**Work to be completed**
The lines you return should be those containing the string "sortNextFrame", taken from the data below.
────────────────────
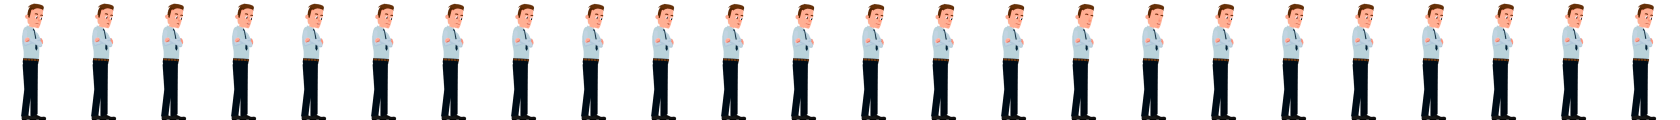
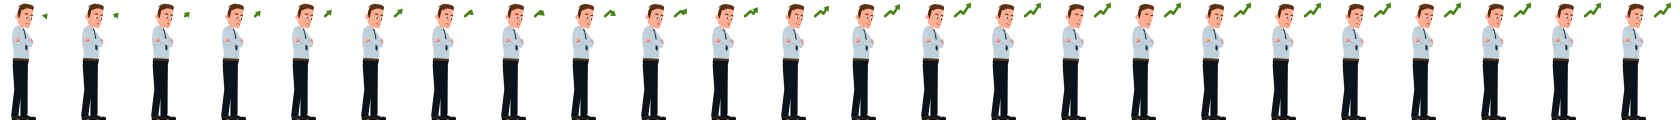
+

diff --git a/src/Characters/Manager.cpp b/src/Characters/Manager.cpp
@@ -1,5 +1,6 @@
 #include "../System/EntityContainer.h"
 #include "Manager.h"
+#include "Clerk.h"
 
 Manager::Manager(sf::Vector2f coordinates) : Movable(E_Manager, Manager::width, Manager::height) {
     setDefaultSpeed(150);
@@ -17,4 +18,56 @@ Manager::Manager(sf::Vector2f coordinates) : Movable(E_Manager, Manager::width, 
 
 void Manager::updateLogic() {
     Movable::updateLogic();
+
+    if (state == S_None && isSpawned()) {
+        if (!currentTarget && targetSearchResolution.getElapsedTime().asMilliseconds() >= 500) {
+            currentTarget = searchTarget();
+            targetSearchResolution.restart();
+        }
+
+        if (currentTarget) {
+            moving = true;
+            currentTarget->setWillBeBuffed(true);
+            setDrawOrder(D_Characters, true);
+
+            createBuffTargetDestination();
+        }
+    }
+}
+
+void Manager::createBuffTargetDestination() {
+    if (floor == currentTarget->getFloor()) {
+        if (currentTarget->getEType() == E_Clerk) {
+            auto clerk = dynamic_cast<Clerk *>(currentTarget);
+            destinations.push_back(Destination::createBuffPlaceDST(clerk));
+        }
+    } else {
+        targetElevator = searchNearestElevator();
+        targetElevator->incBoarding();
+
+        if (targetElevator) {
+            destinations.push_back(Destination::createElevatorWaitingDST(targetElevator, this));
+            destinations.push_back(Destination::createElevatorCabinDST(targetElevator, this));
+            destinations.push_back(Destination::createElevatorExitingDST(targetElevator, this, currentTarget->getWorldCoordinates()));
+
+            if (currentTarget->getEType() == E_Clerk) {
+                auto clerk = dynamic_cast<Clerk *>(currentTarget);
+                destinations.push_back(Destination::createBuffPlaceDST(clerk));
+            }
+        }
+    }
+}
+
+Movable *Manager::searchTarget() {
+    auto targets = EntityContainer::getGroupItems("movable");
+
+    for (auto &e:targets) {
+        auto movable = dynamic_cast<Movable *>(e);
+
+        if (!movable->isBuffed() && !movable->isWillBeBuffed()) {
+            return movable;
+        }
+    }
+
+    return nullptr;
 }

diff --git a/src/Basic/Movable.cpp b/src/Basic/Movable.cpp
@@ -162,6 +162,20 @@ void Movable::updateLogic() {
 
                     state = S_Working;
                     direction = Right;
+                    setDrawOrder(D_Characters_Working, true);
+
+                    worldCoordinates.y = final.getCoordinates().y;
+                    worldCoordinates.x = final.getCoordinates().x;
+
+                    moving = false;
+                }
+
+                if (local.getType() == DST_Buff_Position) {
+                    currentDST = DST_Buff_Position;
+                    destinations.pop_front();
+
+                    state = S_Working;
+                    direction = Right;
 
                     worldCoordinates.y = final.getCoordinates().y;
                     worldCoordinates.x = final.getCoordinates().x;
@@ -329,6 +343,8 @@ Movable::Movable(Entities type, int width, int height) : Entity(type) {
     addAnimation(S_Walk, gender, race, 24);
     addAnimation(S_Working, gender, race, 24);
     addAnimation(S_Smoking, gender, race, 66, 2750000);
+
+    setGroupName("movable");
 }
 
 float Movable::getDefaultSpeed() const {
@@ -477,6 +493,21 @@ Destination *Movable::getFinalDestination() {
     return &destinations.back();
 }
 
+bool Movable::isBuffed() const {
+    return buffed;
+}
+
+void Movable::setBuffed(bool buffed) {
+    Movable::buffed = buffed;
+}
+
+bool Movable::isWillBeBuffed() const {
+    return willBeBuffed;
+}
+
+void Movable::setWillBeBuffed(bool willBeBuffed) {
+    Movable::willBeBuffed = willBeBuffed;
+}
 
 
 

diff --git a/src/System/EntityContainer.cpp b/src/System/EntityContainer.cpp
@@ -11,6 +11,8 @@ namespace EntityContainer {
 
     std::vector<Elevator *> elevators;
 
+    bool sortNextFrame = false;
+
     void addToGroup(const std::string &groupName, Entity *target) {
         if (groupName != "~") {
             itemsByGroup[groupName].push_back(target);
@@ -30,7 +32,9 @@ namespace EntityContainer {
 
     void add(Entity *item) {
         items.push_back(item);
-        sort();
+        addToGroup(item->getGroupName(), item);
+
+        sortNextFrame = true;
     }
 
     void sort() {
@@ -107,8 +111,10 @@ namespace EntityContainer {
     void refreshEntities() {
         System::window->clear(System::c_background);
 
-        for (auto entity:items) {
-            entity->update();
+        const int iterableSize = items.size();
+        for (int i = 0; i < iterableSize; ++i) {
+            Entity *element = items[i];
+            element->update();
         }
 
         if (!itemsToRemove.empty()) {
@@ -126,6 +132,11 @@ namespace EntityContainer {
             }
 
             itemsToRemove.clear();
+        }
+
+        if (sortNextFrame) {
+            sort();
+            sortNextFrame = false;
         }
 
         if (System::debug) {

diff --git a/src/System/DebugPattern.cpp b/src/System/DebugPattern.cpp
@@ -1,6 +1,7 @@
 #include "../Objects/ElevatorCabin.h"
 #include "../Office/OfficeClerk.h"
 #include "../Characters/Clerk.h"
+#include "../Characters/Manager.h"
 #include "DebugPattern.h"
 #include "System.h"
 
@@ -20,6 +21,23 @@ namespace DebugPattern {
                 auto c = new Clerk({System::g_x + (i * 72), 300.f});
                 c->spawn();
             }
+        }
+
+        if (System::event.type == sf::Event::KeyPressed && System::event.key.code == sf::Keyboard::H) {
+            auto count = 4;
+
+            for (int i = 0; i < count; ++i) {
+                auto m = new Manager({System::g_x + (i * 72), 300.f});
+                m->spawn();
+            }
+        }
+
+        if (System::event.type == sf::Event::KeyPressed && System::event.key.code == sf::Keyboard::Numpad4) {
+            auto o = new OfficeClerk({1000, 175});
+            o->spawn();
+
+            auto o2 = new OfficeClerk({400, 175});
+            o2->spawn();
         }
 
         if (System::event.type == sf::Event::KeyPressed && System::event.key.code == sf::Keyboard::Numpad2) {

diff --git a/src/Component/Destination.cpp b/src/Component/Destination.cpp
@@ -64,6 +64,11 @@ Destination Destination::createWorkplaceDST(Clerk *movable) {
              movable->getCurrentWorkPlace()->getParentOffice()->getBottom() + movable->getHeight() / 2}, DST_Workplace};
 }
 
+Destination Destination::createBuffPlaceDST(Clerk *movable) {
+    return {{movable->getCurrentWorkPlace()->getWorldCoordinates().x - 35,
+             movable->getCurrentWorkPlace()->getParentOffice()->getBottom() + movable->getHeight() / 2}, DST_Buff_Position};
+}
+
 
 Destination Destination::createSmokeAreaDST(Movable *movable, sf::Vector2f &smokeArea) {
     auto scatter = 300;
@@ -75,3 +80,5 @@ Destination Destination::createSmokeAreaDST(Movable *movable, sf::Vector2f &smok
 Destination Destination::createHomeDST(Movable *movable, sf::Vector2f &home) {
     return {{home.x, System::groundLevel + Ground::height + movable->getHeight() / 2}, DST_Home};
 }
+
+

diff --git a/src/Basic/Movable.h b/src/Basic/Movable.h
@@ -34,11 +34,11 @@ protected:
     DestinationType currentDST = DST_Unknown;
     bool moving = false;
     Elevator *targetElevator = nullptr;
-    sf::Clock lastElevatorSearch;
-    int elevatorSearchResolutionSeconds = 5;
     bool smoking = false;
 
-    int routeRefreshIntervalSeconds = 5;
+    bool buffed = false;
+    bool willBeBuffed = false;
+    float buffStrength = 1.f;
 
     //relevant to game time
     int smokePeriodMinutes = 15;
@@ -56,6 +56,14 @@ protected:
 
 public:
     Movable(Entities type, int width, int height);
+
+    bool isBuffed() const;
+
+    void setBuffed(bool buffed);
+
+    bool isWillBeBuffed() const;
+
+    void setWillBeBuffed(bool willBeBuffed);
 
     bool isCrossingShafts();
 

diff --git a/src/Component/Elevator.cpp b/src/Component/Elevator.cpp
@@ -74,8 +74,8 @@ void Elevator::update() {
     auto distance = frameTimeSeconds * cabin->getSpeed() * System::timeFactor;
     auto waitTime = 0.5f;
 
+    //spam fucking button
     if (!cabin->getCurrentPeople().empty()) {
-        //debug
         for (auto &p:cabin->getCurrentPeople()) {
             addToQueue(p->getFinalDestination()->getFloor());
         }
@@ -136,11 +136,6 @@ void Elevator::update() {
 void Elevator::addToQueue(int floor) {
     //same floor
     if (floor == cabin->getFloor()) {
-        return;
-    }
-
-    //no places
-    if (cabin->getCurrentPeople().size() == cabin->getCapacity()) {
         return;
     }
 

diff --git a/src/Characters/Clerk.cpp b/src/Characters/Clerk.cpp
@@ -24,6 +24,7 @@ void Clerk::updateLogic() {
     //search workplace every 500ms
     if (!currentWorkPlace && workPlaceSearchResolution.getElapsedTime().asMilliseconds() >= 500) {
         searchWorkPlace();
+        workPlaceSearchResolution.restart();
     }
 
     //ONE TIME EXEC
@@ -44,7 +45,7 @@ void Clerk::updateLogic() {
             smoking && !moving &&
             isInWorkPlace() && state == S_Working &&
             System::gameTime.getHour() >= 12 &&
-            System::getRandom(0, System::fps * 1000) <= 50
+            System::getRandom(0, System::fps * 1000) <= 30
             ) {
 
         moving = true;

diff --git a/src/Basic/Entity.cpp b/src/Basic/Entity.cpp
@@ -156,7 +156,7 @@ int Entity::getDrawOrder() const {
 void Entity::setDrawOrder(int drawOrder, bool resort) {
     Entity::drawOrder = drawOrder;
     if (resort) {
-        EntityContainer::sort();
+        EntityContainer::sortNextFrame = true;
     }
 }
 
@@ -372,5 +372,7 @@ void Entity::setGroupName(const std::string &groupName) {
 }
 
 Entity::~Entity() {
-    System::debugCounters["e_dtor_calls"]++;
+    if (System::debug) {
+        System::debugCounters["e_dtor_calls"]++;
+    }
 }

diff --git a/src/Characters/Manager.h b/src/Characters/Manager.h
@@ -8,13 +8,19 @@ public:
     const static int width = 70;
     const static int height = 120;
 
+    Movable *currentTarget = nullptr;
+    sf::Clock targetSearchResolution;
+
     float dailySalary = 100;
     bool salaryProcessed = false;
 
     explicit Manager(sf::Vector2f coordinates);
 
     void updateLogic() override;
-};
 
+    void createBuffTargetDestination();
+
+    Movable *searchTarget();
+};
 
 #endif //THE_CORP_GAME_MANAGER_H

diff --git a/src/System/Enum.h b/src/System/Enum.h
@@ -10,7 +10,7 @@ enum DrawOrder {
     D_Offices = 98,
     D_Offices_Spawning = 99,
 
-    D_Characters_Wokring = 100,
+    D_Characters_Working = 100,
     D_Chair = 105,
     D_ElevatorShafts = 110,
     D_ElevatorCabin = 120,
@@ -27,7 +27,8 @@ enum DestinationType {
     DST_Elevator_Inside_Cabin = 2,
     DST_Workplace = 3,
     DST_SmokeArea = 5,
-    DST_Home = 6
+    DST_Home = 6,
+    DST_Buff_Position = 7,
 };
 
 enum Gender {

diff --git a/src/System/EntityContainer.h b/src/System/EntityContainer.h
@@ -13,8 +13,10 @@
 namespace EntityContainer {
 
     extern std::vector<sf::VertexArray> verticies;
+
     extern std::vector<Elevator *> elevators;
 
+    extern bool sortNextFrame;
 
     //groups
     extern std::map<std::string, std::vector<Entity *>> itemsByGroup;
@@ -51,6 +53,4 @@ namespace EntityContainer {
 
     void refreshEntities();
 }
-
-
 #endif //THE_CORP_GAME_ENTITYCONTAINER_H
────────────────────
**Exercise output**
+    bool sortNextFrame = false;
+        sortNextFrame = true;
+        if (sortNextFrame) {
+            sortNextFrame = false;
+        EntityContainer::sortNextFrame = true;
+    extern bool sortNextFrame;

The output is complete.